▶ **BRIEF**
State the count of lines below in which the word "Notification" appears, and add nothing.

▶ **WORKING DATA**
•••••

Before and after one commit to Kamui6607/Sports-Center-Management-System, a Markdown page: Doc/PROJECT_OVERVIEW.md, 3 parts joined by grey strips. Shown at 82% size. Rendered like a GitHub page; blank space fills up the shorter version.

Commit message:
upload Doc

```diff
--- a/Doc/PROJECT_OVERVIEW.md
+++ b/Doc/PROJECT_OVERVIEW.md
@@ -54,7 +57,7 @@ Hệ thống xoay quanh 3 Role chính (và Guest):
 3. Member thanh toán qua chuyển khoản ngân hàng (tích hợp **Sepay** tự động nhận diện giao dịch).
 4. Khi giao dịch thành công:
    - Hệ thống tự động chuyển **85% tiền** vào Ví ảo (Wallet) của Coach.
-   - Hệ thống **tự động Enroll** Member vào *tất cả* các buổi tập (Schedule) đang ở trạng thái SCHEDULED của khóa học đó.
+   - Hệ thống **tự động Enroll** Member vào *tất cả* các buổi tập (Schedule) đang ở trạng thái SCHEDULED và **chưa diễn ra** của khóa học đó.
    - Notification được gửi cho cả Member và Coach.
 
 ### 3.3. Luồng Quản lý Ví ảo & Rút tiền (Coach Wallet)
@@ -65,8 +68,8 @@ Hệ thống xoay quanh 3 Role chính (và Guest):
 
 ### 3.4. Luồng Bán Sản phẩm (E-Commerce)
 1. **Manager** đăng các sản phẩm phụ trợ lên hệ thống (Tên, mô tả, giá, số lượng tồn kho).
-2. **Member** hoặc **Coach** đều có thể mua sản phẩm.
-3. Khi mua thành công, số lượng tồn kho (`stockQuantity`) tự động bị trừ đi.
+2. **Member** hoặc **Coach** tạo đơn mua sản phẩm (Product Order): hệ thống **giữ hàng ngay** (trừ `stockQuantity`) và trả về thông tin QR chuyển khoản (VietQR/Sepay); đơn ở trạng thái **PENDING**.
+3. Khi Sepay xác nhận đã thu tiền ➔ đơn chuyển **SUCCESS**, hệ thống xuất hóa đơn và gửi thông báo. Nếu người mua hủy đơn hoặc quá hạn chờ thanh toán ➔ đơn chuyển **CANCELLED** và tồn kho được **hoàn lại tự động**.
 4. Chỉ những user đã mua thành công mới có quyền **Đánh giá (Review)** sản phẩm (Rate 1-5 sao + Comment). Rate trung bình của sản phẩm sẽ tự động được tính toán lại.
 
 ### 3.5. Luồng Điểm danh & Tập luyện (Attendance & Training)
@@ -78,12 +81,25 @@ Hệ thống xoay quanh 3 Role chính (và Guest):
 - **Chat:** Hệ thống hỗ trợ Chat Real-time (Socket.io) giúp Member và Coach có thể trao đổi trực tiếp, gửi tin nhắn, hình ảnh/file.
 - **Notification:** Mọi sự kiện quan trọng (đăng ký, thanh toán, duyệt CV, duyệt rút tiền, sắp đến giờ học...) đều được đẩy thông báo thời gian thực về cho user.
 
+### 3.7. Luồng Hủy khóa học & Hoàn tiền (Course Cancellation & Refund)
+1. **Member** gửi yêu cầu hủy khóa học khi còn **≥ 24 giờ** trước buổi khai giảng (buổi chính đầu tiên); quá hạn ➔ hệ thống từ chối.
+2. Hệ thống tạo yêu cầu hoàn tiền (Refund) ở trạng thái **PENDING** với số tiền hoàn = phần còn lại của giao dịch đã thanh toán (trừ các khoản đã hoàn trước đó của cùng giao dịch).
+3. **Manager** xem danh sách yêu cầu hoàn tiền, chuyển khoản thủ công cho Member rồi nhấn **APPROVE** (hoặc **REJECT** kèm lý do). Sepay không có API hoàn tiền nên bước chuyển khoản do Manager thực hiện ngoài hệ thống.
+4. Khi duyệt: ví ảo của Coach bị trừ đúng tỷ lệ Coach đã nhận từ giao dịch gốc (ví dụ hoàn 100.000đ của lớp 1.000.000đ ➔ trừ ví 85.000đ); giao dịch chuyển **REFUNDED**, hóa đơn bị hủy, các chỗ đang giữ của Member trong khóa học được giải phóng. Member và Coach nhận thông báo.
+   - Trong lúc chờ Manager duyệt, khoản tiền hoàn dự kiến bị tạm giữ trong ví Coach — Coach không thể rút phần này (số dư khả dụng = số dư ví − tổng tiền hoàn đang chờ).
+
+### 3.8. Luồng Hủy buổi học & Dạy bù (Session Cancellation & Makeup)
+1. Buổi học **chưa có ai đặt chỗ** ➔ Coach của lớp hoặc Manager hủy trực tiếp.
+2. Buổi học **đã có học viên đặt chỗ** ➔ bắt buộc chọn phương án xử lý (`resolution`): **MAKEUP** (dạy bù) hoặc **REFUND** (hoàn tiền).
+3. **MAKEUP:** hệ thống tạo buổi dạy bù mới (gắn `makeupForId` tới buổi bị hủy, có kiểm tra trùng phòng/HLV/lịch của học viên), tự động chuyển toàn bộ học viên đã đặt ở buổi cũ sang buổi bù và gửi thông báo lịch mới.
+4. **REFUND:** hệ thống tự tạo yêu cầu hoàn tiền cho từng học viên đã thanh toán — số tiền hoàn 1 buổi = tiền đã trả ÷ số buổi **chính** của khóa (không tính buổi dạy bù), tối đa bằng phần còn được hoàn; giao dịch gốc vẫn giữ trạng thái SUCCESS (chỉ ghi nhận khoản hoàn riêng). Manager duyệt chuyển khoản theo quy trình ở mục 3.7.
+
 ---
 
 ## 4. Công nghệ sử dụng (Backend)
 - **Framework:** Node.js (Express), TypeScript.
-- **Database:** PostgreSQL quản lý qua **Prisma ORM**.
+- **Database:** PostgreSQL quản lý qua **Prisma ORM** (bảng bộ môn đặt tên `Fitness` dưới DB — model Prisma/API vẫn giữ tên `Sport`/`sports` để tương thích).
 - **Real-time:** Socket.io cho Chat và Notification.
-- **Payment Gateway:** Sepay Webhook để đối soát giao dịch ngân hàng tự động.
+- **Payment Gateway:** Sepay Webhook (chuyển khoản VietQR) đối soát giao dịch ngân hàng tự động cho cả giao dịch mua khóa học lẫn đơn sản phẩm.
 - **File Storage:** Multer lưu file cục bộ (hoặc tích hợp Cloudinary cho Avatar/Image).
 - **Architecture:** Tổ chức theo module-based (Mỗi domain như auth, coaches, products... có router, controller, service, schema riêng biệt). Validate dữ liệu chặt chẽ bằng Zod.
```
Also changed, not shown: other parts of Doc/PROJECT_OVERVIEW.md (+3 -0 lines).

•••••

▶ **RESPONSE TO THE TASK**
3